New EU ‘cookie law’ yet to emerge

September 2019  |  FEATURE  |  DATA PRIVACY

Financier Worldwide Magazine

September 2019 Issue

Intended to enter into force in concurrence with the General Data Protection Regulation (GDPR), the European Union’s (EU) bedfellow legislation, the ePrivacy Regulation (ePR), has been delayed – awaiting its shot at further disrupting the data protection landscape.

Possessing the same territorial scope as the GDPR, the ePR – referred to by some as the ‘cookie law’ – repeals the extant 2002 Privacy and Electronic Communications Directive (ePrivacy Directive), particularising and complementing the former on the electronic communications data that qualify as personal data, such as requirements for consent to the use of cookies and opt-outs.

The EU’s aim is that with the e-communications sector developing rapidly – including the proliferation of internet-based messaging and communications services such as Voice over Internet Protocol (VOIP) and instant messaging – the ePR will provide clearer rules covering online communications and, alongside the GDPR, reinforce trust and security in digital services in the EU.

“The digital economy has been a major driver of growth in the past two decades and is expected to grow seven times faster than the overall EU GDP in coming years,” stated the European Commission (EC) in a 2017 impact assessment. “Information and communications technology (ICT) has therefore become the foundation of all modern innovative economic systems.”
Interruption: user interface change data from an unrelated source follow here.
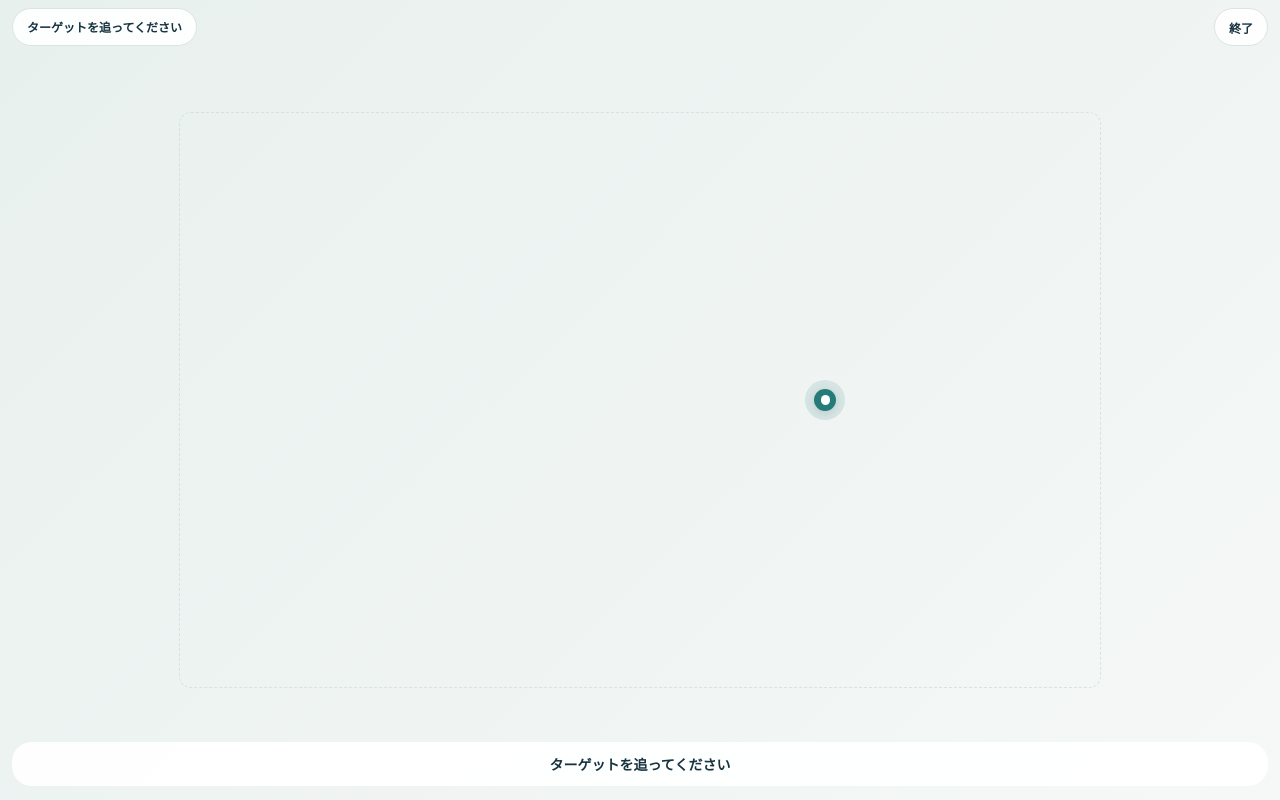
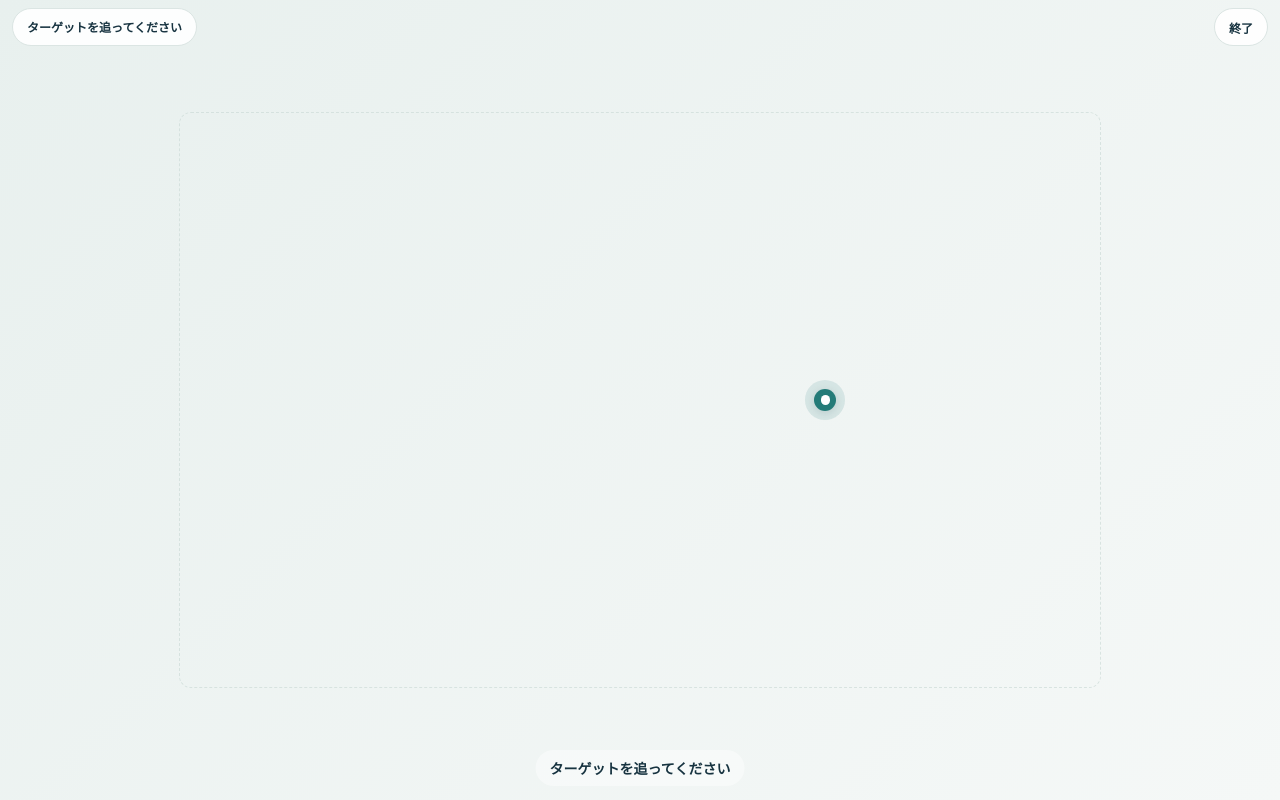
Before and after one commit to taknishi0178-cmd/lico-pinto-training, a plain HTML site: page LiCo_Visual_Training.html in a window 1280 px wide. Both pictures are taken after a click on the button "開始". Drawn offline with Linux system fonts and the light colour scheme.

Commit message:
Add files via upload

```diff
--- a/LiCo_Visual_Training.html
+++ b/LiCo_Visual_Training.html
@@ -43,7 +43,7 @@ body.running .header,body.running .settings,body.running .control-card,body.runn
 body.running .board-card{position:fixed;inset:0;margin:0;padding:0;border-radius:0;z-index:20;background:#f3f6f5}
 body.running .board{width:100%;height:100%;height:100dvh;max-width:none;min-height:0;border:0;border-radius:0}
 body.running .track{inset:14%}body.running .runbar{display:flex}
-body.running .status{position:fixed;z-index:31;bottom:calc(14px + env(safe-area-inset-bottom));left:12px;right:12px;background:#ffffffeb;border-radius:20px;padding:12px;margin:0}
+body.running .status{position:fixed;z-index:31;bottom:calc(14px + env(safe-area-inset-bottom));left:50%;right:auto;transform:translateX(-50%);width:max-content;max-width:calc(100vw - 32px);background:rgba(255,255,255,.42);border-radius:20px;padding:8px 14px;margin:0}
 body.running .detail{display:none}
 @media(max-width:380px){.settings-grid{grid-template-columns:1fr}.board{min-height:250px}}
 </style>
```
The EC’s impact assessment highlighted three main issues with existing data protection provision. First, citizens’ private life when communicating online is not sufficiently and effectively protected. Second, citizens are not effectively protected against unsolicited marketing. And third, businesses face obstacles created by fragmented legislation and differing legal interpretations across Member States, as well as unclear and outdated provisions.


Given the extent of the attention paid to the GDPR over the past few years, companies and citizens across Europe can be forgiven for a certain degree of ignorance as to the arrival of its legislative twin: the ePR.

“In the UK, for example, there is still relatively poor awareness of the ePR,” says Rafael Bloom, information governance adviser at Salvatore Ltd. “Some organisations have taken a piecemeal approach to adjusting operations in light of new pieces of data-centric legislation, meaning that there is no overarching programme of change. Instead, we observe that the GDPR, in dominating this conversation for the last 30 months, has exhausted many people’s tolerance for the subject of personal data privacy.

While noting the EU’s declaration that the ePR and the GDPR are complementary pieces of legislation, many observers remain unclear as to how to distinguish them.

“Therefore, there is a lack of appetite for what many would interpret as a repetition of the GDPR exercise,” he continues. “On the other hand, it must also be stated that the organisations that have taken a wider, governance-based approach, are simply waiting until the detail of the ePR becomes clear.”

Distinguishing features

While noting the EU’s declaration that the ePR and the GDPR are complementary pieces of legislation, many observers remain unclear as to how to distinguish them.

“Machine-to-machine (M2M) communications are a key aspect of the new ePR, along with a more up-to-date understanding of how the connected age really functions,” suggests Mr Bloom. “With the GDPR, the overlap is potentially confusing. I rely on the broader principle of lex generalis v lex specialis to help pick them apart, with the GDPR setting out general principles and obligations for data protection – mostly in reference to ‘data at rest’ – and the ePR being focused on communications channels, including the new platforms for communication that simply did not exist at the time the existing ePrivacy law was drafted; in other words, ‘data in transit’.”


Although a firm date for its arrival is yet to be announced, there is room to speculate as to the yardstick by which the effectiveness, or otherwise, of the ePR should be measured.

“The purpose of such legislation is manifold, but it is clear that the EU’s intentions centre around citizens’ rights and freedoms, preventing harm and possible discrimination based on data held and protecting institutions from malicious attack,” believes Mr Bloom. “There are serious systemic risks to Member States – with infrastructure, institutions and individual citizens at risk – and both the ePR and the GDPR are designed to lift the general level of digital maturity, so as to protect us from harm.

“The yardstick will therefore be whether or not these laws actually do result in a collective elevation of standards, awareness and proactivity around the security and privacy of personal data,” he continues. “The idea of a company losing business because it cannot be trusted to hold people’s data properly is now very much a reality.”

For now, companies and citizens of Europe, or, more accurately, those that are aware of the ePR’s existence, await its emergence with a mixture of interest and indifference.

© Financier Worldwide


Fraser Tennant

©2001-2019 Financier Worldwide Ltd. All rights reserved.